Gene editing does not usually involve transgenics – moving ‘foreign’ genes between species. It also refers to a specific technique in contrast to the general term GMO, which is scientifically ambiguous, as genetic modification is a process not a product. Most gene editing involves creating new products by deleting very small segments of DNA (sometimes in agriculture called Site-Directed Nuclease 1 or SDN-1 techniques), which can silence a gene or change a gene’s activity.
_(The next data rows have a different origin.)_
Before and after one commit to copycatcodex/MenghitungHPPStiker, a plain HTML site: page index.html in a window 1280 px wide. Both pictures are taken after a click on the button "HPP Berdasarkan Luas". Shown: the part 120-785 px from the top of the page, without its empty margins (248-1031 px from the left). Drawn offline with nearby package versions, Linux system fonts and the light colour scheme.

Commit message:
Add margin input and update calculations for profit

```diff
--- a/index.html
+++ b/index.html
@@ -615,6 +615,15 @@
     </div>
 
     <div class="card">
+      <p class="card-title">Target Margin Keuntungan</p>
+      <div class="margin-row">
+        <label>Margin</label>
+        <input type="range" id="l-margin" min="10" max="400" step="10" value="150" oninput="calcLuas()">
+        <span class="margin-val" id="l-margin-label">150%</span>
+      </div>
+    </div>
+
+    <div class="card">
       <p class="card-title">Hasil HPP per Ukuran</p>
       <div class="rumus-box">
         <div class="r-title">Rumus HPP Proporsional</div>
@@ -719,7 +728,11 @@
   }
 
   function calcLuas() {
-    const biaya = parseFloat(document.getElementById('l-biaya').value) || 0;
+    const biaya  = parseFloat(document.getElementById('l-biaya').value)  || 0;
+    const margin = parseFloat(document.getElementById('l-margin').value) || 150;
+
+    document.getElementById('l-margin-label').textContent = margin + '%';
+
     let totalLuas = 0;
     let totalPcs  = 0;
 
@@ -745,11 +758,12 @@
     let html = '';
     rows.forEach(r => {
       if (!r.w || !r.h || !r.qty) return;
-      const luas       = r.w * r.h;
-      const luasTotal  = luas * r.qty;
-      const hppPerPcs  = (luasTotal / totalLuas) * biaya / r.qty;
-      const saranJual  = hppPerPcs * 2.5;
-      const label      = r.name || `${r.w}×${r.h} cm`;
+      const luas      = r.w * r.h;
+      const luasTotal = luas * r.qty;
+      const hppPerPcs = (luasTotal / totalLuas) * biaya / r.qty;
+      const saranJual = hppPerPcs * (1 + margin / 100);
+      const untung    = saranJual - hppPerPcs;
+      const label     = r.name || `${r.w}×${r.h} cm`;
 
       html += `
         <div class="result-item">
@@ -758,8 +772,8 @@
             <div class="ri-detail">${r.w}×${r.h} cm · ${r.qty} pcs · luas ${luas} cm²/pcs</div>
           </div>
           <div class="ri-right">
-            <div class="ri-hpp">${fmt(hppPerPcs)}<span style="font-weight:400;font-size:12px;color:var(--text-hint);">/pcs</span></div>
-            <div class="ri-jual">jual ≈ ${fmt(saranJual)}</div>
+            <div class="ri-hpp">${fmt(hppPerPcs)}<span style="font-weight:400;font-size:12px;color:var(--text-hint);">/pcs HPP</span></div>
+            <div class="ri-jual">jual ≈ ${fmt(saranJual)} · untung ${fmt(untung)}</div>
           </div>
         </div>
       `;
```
Countries are evaluating whether or not to regulate this type of gene editing, since it is so similar to natural mutations. The GLP’s Gene Editing Index ratings reflect the regulatory status of SDN-1 techniques, which are the most liberally regulated and will generate most products in the near term.

To develop different products, gene editing can change larger segments of DNA or add DNA from other species (a form of transgenics sometimes in agriculture called SDN-2 or SDN-3 techniques). While many countries are not regulating or lightly regulating SDN-1 techniques, most are moving toward tightly regulating or even restricting SDN-2 and SDN-3.

For more background on the various gene editing SDN techniques, read background articles here and here.